Hailing from districts with populations bigger than Tel Aviv and Jerusalem combined, and representing administrative areas almost as big as the State of Israel, 12 members of a top-level US law-enforcement delegation arrived in Tel Aviv Sunday night to share their experiences and to benefit from Israel's hard-earned knowledge. During their six-day visit, the group will view security arrangements at Jerusalem's Malha Mall and Ben-Gurion International Airport, as well as observing "Mabat 2000," the NIS 20 million security project implemented in 1999 in Jerusalem's Old City, in which 400 surveillance cameras monitor public order 24 hours a day. The US group includes police chiefs and representatives from the Federal Bureau of Investigations and the Bureau of Alcohol, Tobacco, Firearms and Explosives, the US government agency whose primary responsibilities are enforcing federal criminal laws and regulating the firearms and explosives industries.

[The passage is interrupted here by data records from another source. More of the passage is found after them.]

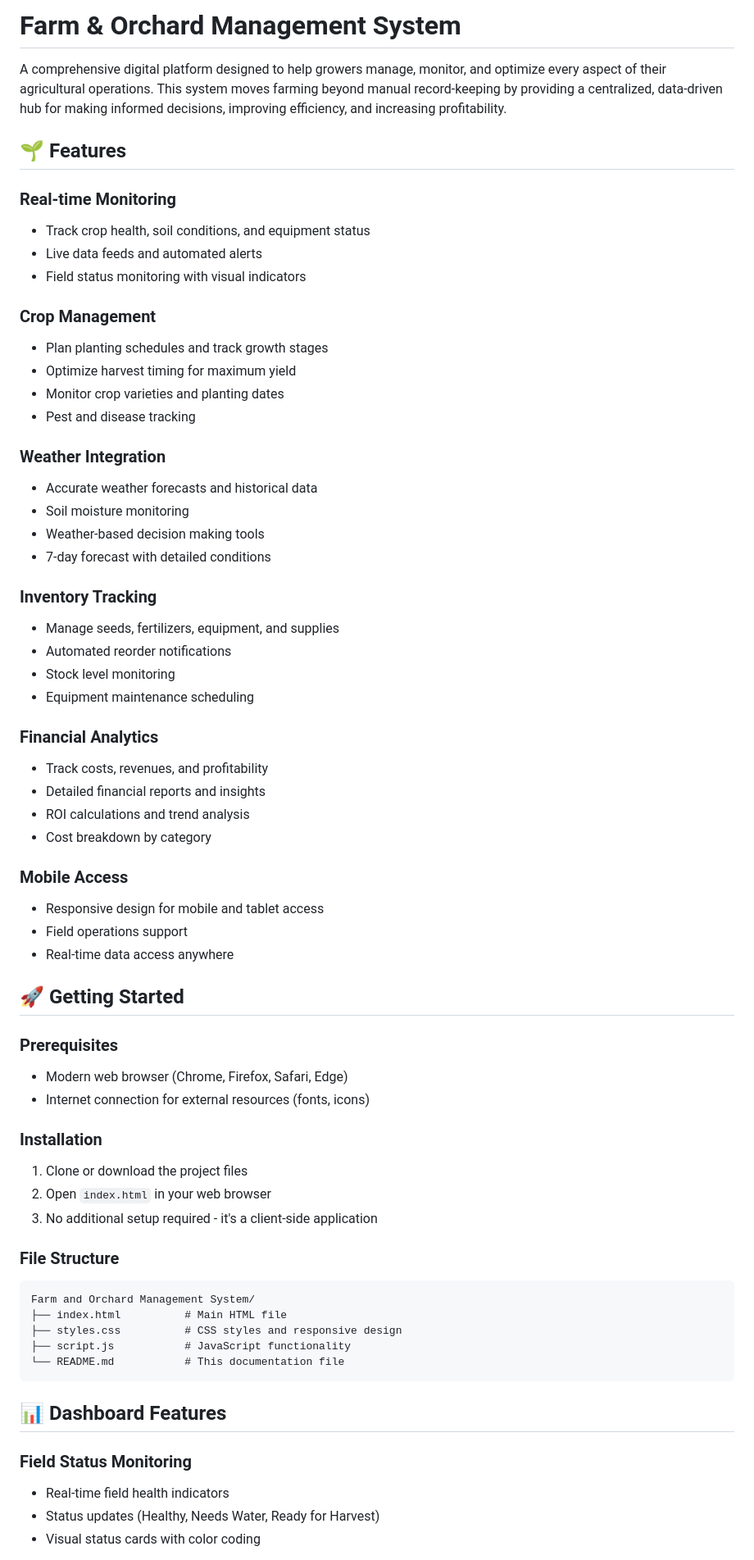
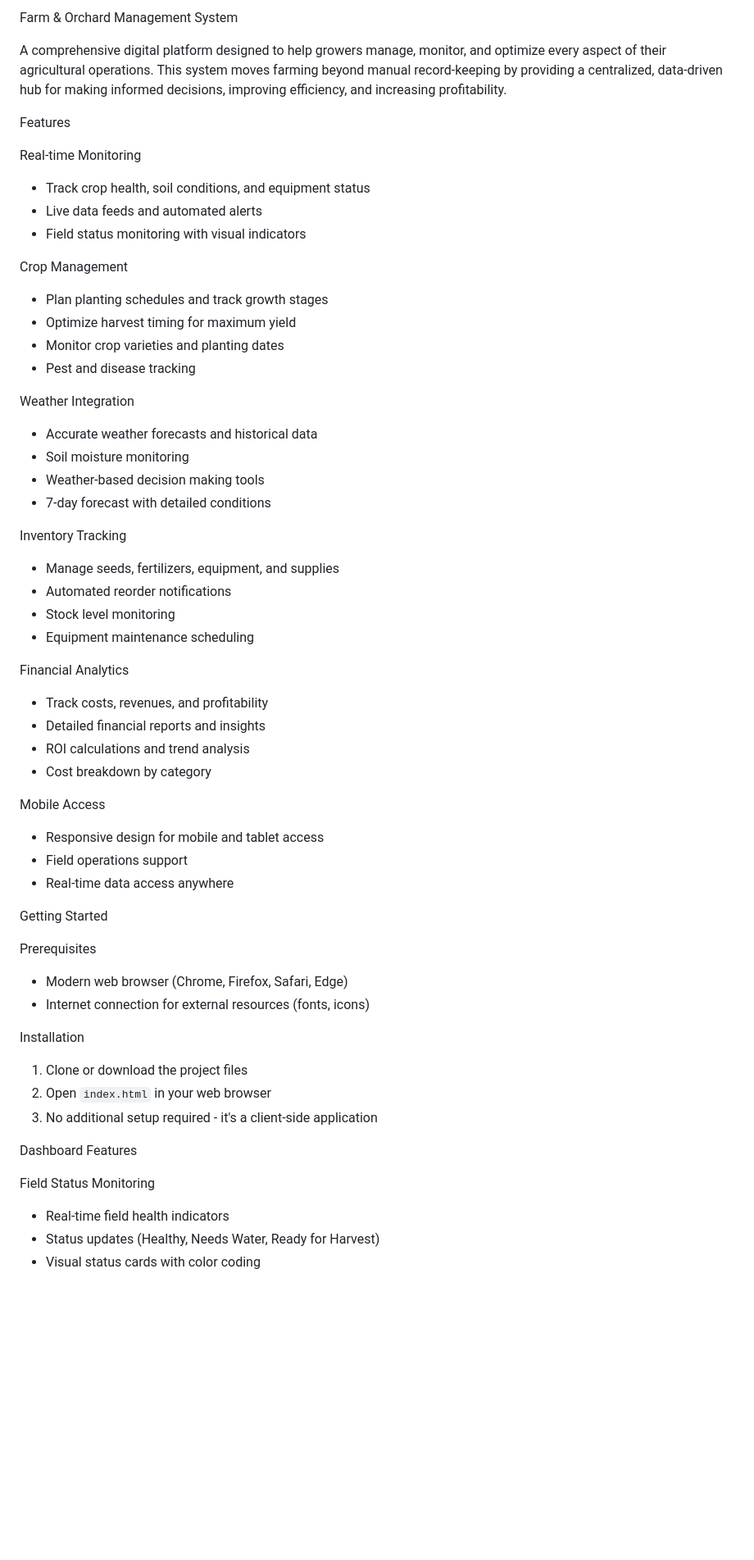
Before and after one commit to steffinsnr/Farm-and-orchard-management-system, a Markdown page: README.md, the part around the change printed below. Shown: that part at 82% size. Drawn GitHub-style; blank space fills up the shorter version.

````diff
--- a/README.md
+++ b/README.md
@@ -1,66 +1,57 @@
-# Farm & Orchard Management System
+ Farm & Orchard Management System
 
 A comprehensive digital platform designed to help growers manage, monitor, and optimize every aspect of their agricultural operations. This system moves farming beyond manual record-keeping by providing a centralized, data-driven hub for making informed decisions, improving efficiency, and increasing profitability.
 
-## 🌱 Features
+ Features
 
-### Real-time Monitoring
+Real-time Monitoring
 - Track crop health, soil conditions, and equipment status
 - Live data feeds and automated alerts
 - Field status monitoring with visual indicators
 
-### Crop Management
+Crop Management
 - Plan planting schedules and track growth stages
 - Optimize harvest timing for maximum yield
 - Monitor crop varieties and planting dates
 - Pest and disease tracking
 
-### Weather Integration
+Weather Integration
 - Accurate weather forecasts and historical data
 - Soil moisture monitoring
 - Weather-based decision making tools
 - 7-day forecast with detailed conditions
 
-### Inventory Tracking
+Inventory Tracking
 - Manage seeds, fertilizers, equipment, and supplies
 - Automated reorder notifications
 - Stock level monitoring
 - Equipment maintenance scheduling
 
-### Financial Analytics
+Financial Analytics
 - Track costs, revenues, and profitability
 - Detailed financial reports and insights
 - ROI calculations and trend analysis
 - Cost breakdown by category
 
-### Mobile Access
+ Mobile Access
 - Responsive design for mobile and tablet access
 - Field operations support
 - Real-time data access anywhere
 
-## 🚀 Getting Started
+Getting Started
 
-### Prerequisites
+Prerequisites
 - Modern web browser (Chrome, Firefox, Safari, Edge)
 - Internet connection for external resources (fonts, icons)
 
-### Installation
+Installation
 1. Clone or download the project files
 2. Open `index.html` in your web browser
 3. No additional setup required - it's a client-side application
 
-### File Structure
-```
-Farm and Orchard Management System/
-├── index.html          # Main HTML file
-├── styles.css          # CSS styles and responsive design
-├── script.js           # JavaScript functionality
-└── README.md           # This documentation file
-```
+Dashboard Features
 
-## 📊 Dashboard Features
-
-### Field Status Monitoring
+Field Status Monitoring
 - Real-time field health indicators
 - Status updates (Healthy, Needs Water, Ready for Harvest)
 - Visual status cards with color coding
````
Also changed, not shown: other parts of README.md (+29 -46 lines).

The officials come from states including Florida, California, Texas and Massachusetts, and reflect the varied tasks of America's law-enforcement challenges. In addition to studying how Israeli law-enforcement officials perform security procedures at airports and border crossings, the group will also study how their Israeli counterparts treat mass casualties, perform rescue operations and establish command and control after terrorist attacks. Their hosts will include the Border Police, where they will observe counterterror procedures, and the IDF's Homefront Command, where they will discuss mass casualty events. This week's visit is part of a program initiated by the Anti-Defamation League, which has also coordinated visits of top Israel Police commanders to the United States during the past year to share their expertise as part of ADL's law-enforcement training program.